* _Task brief_: Your answer should be every line of the entries that has the string "StatelessWidget" in it.

* _Data_:

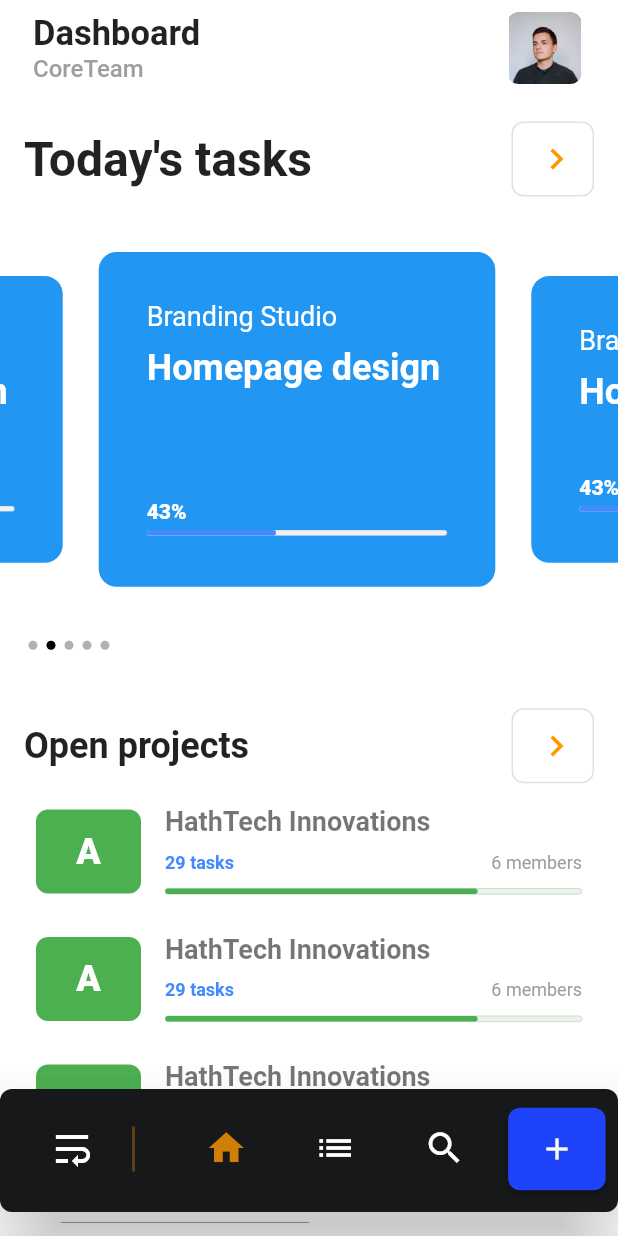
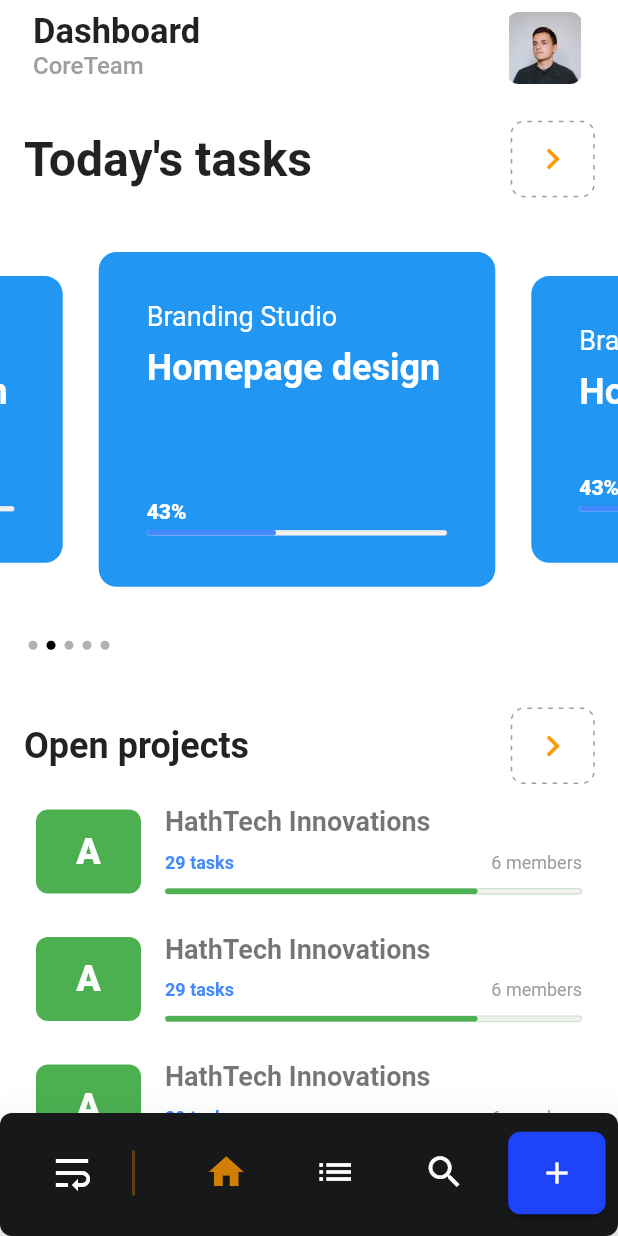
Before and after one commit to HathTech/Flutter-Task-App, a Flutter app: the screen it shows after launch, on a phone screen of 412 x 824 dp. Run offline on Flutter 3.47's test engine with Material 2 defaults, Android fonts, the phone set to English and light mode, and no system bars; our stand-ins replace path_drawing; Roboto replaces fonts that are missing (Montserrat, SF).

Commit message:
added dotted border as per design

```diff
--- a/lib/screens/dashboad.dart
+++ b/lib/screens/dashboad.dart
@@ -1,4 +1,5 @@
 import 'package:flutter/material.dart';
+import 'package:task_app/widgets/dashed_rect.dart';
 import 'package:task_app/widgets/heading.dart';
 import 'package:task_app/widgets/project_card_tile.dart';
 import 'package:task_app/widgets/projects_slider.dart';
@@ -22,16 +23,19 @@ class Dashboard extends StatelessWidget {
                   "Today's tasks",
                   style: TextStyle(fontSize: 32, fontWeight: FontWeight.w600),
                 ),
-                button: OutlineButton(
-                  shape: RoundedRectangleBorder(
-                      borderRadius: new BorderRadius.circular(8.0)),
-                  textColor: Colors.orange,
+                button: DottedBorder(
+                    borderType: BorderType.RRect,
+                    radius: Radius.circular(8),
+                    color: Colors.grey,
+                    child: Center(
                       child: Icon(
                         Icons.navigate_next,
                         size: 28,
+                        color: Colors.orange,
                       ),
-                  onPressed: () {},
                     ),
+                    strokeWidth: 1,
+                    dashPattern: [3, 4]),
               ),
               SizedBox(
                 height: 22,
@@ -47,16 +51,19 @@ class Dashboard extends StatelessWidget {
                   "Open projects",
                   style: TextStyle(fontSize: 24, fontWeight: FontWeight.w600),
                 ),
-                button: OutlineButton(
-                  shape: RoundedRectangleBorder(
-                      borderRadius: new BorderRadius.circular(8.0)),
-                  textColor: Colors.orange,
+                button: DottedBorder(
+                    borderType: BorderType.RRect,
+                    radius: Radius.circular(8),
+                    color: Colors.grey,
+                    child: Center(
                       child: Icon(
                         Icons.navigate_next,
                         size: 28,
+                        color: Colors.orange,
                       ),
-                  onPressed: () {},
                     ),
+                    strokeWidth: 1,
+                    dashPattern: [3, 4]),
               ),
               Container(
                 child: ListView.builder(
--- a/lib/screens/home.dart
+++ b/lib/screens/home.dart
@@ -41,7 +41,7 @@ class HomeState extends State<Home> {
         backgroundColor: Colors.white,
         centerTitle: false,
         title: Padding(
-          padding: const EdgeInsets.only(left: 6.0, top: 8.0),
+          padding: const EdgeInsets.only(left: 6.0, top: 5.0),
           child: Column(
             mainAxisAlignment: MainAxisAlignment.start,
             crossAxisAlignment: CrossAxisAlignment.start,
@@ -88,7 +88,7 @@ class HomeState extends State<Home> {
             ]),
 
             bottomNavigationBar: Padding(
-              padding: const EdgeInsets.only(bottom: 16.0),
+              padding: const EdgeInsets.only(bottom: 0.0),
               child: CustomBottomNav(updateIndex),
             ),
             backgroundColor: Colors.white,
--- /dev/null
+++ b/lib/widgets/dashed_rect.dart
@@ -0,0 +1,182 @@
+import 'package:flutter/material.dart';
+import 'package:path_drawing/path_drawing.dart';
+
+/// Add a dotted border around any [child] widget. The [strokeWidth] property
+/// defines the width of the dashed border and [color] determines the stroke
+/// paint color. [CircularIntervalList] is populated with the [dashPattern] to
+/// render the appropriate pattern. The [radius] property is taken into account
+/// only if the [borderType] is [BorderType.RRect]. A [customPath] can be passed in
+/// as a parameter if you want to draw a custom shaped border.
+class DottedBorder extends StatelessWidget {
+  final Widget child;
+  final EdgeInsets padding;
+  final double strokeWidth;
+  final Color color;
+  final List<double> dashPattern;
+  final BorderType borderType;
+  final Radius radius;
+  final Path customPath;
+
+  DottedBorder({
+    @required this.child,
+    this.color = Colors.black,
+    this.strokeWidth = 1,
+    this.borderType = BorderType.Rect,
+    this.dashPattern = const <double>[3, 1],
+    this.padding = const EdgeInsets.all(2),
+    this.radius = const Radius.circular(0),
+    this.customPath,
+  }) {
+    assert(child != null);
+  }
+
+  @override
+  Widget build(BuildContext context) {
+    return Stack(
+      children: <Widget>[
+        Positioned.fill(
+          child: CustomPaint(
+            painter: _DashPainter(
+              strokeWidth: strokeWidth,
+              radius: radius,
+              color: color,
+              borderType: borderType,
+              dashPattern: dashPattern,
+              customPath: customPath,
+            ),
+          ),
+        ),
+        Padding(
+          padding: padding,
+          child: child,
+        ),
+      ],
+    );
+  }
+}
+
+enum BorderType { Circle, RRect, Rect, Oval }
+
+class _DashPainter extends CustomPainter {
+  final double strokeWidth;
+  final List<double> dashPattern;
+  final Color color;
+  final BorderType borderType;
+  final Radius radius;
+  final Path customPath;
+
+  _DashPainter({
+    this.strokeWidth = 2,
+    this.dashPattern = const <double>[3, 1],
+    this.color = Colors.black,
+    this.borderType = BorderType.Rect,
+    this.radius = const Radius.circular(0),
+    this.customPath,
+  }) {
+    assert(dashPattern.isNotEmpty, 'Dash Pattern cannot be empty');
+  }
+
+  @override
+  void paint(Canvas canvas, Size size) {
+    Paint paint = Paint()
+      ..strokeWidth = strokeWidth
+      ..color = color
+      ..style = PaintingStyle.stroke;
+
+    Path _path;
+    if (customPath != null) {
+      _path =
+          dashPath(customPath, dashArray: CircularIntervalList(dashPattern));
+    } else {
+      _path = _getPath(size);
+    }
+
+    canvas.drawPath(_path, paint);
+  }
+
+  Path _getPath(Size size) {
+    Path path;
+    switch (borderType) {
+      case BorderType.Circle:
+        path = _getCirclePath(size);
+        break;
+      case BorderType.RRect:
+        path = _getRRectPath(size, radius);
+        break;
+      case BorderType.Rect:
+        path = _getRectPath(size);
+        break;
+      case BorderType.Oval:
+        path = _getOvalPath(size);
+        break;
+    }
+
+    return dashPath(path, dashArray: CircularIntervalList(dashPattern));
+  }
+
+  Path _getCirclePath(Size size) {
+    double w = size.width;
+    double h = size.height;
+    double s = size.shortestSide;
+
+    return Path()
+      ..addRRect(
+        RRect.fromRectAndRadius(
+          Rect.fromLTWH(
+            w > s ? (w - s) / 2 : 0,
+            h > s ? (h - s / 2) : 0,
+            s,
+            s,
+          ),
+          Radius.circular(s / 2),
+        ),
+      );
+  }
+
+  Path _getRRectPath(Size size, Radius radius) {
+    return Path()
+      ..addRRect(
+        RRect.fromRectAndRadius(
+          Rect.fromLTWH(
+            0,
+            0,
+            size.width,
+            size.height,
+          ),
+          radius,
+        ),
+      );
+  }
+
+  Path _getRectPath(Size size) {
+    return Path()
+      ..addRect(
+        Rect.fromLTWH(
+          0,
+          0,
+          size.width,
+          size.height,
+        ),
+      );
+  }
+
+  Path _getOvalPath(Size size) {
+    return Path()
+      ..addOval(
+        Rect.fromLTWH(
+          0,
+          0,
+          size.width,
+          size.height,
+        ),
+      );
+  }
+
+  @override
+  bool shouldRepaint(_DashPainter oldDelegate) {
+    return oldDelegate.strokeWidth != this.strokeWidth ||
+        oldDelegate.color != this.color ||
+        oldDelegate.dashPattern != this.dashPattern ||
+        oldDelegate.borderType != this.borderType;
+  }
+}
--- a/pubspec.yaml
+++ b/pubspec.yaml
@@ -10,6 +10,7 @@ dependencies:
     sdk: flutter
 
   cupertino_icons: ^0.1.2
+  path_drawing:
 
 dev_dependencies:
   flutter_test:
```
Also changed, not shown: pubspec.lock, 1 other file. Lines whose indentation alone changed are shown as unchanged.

* _Exercise response_:
@@ -22,16 +23,19 @@ class Dashboard extends StatelessWidget {
@@ -47,16 +51,19 @@ class Dashboard extends StatelessWidget {
+class DottedBorder extends StatelessWidget {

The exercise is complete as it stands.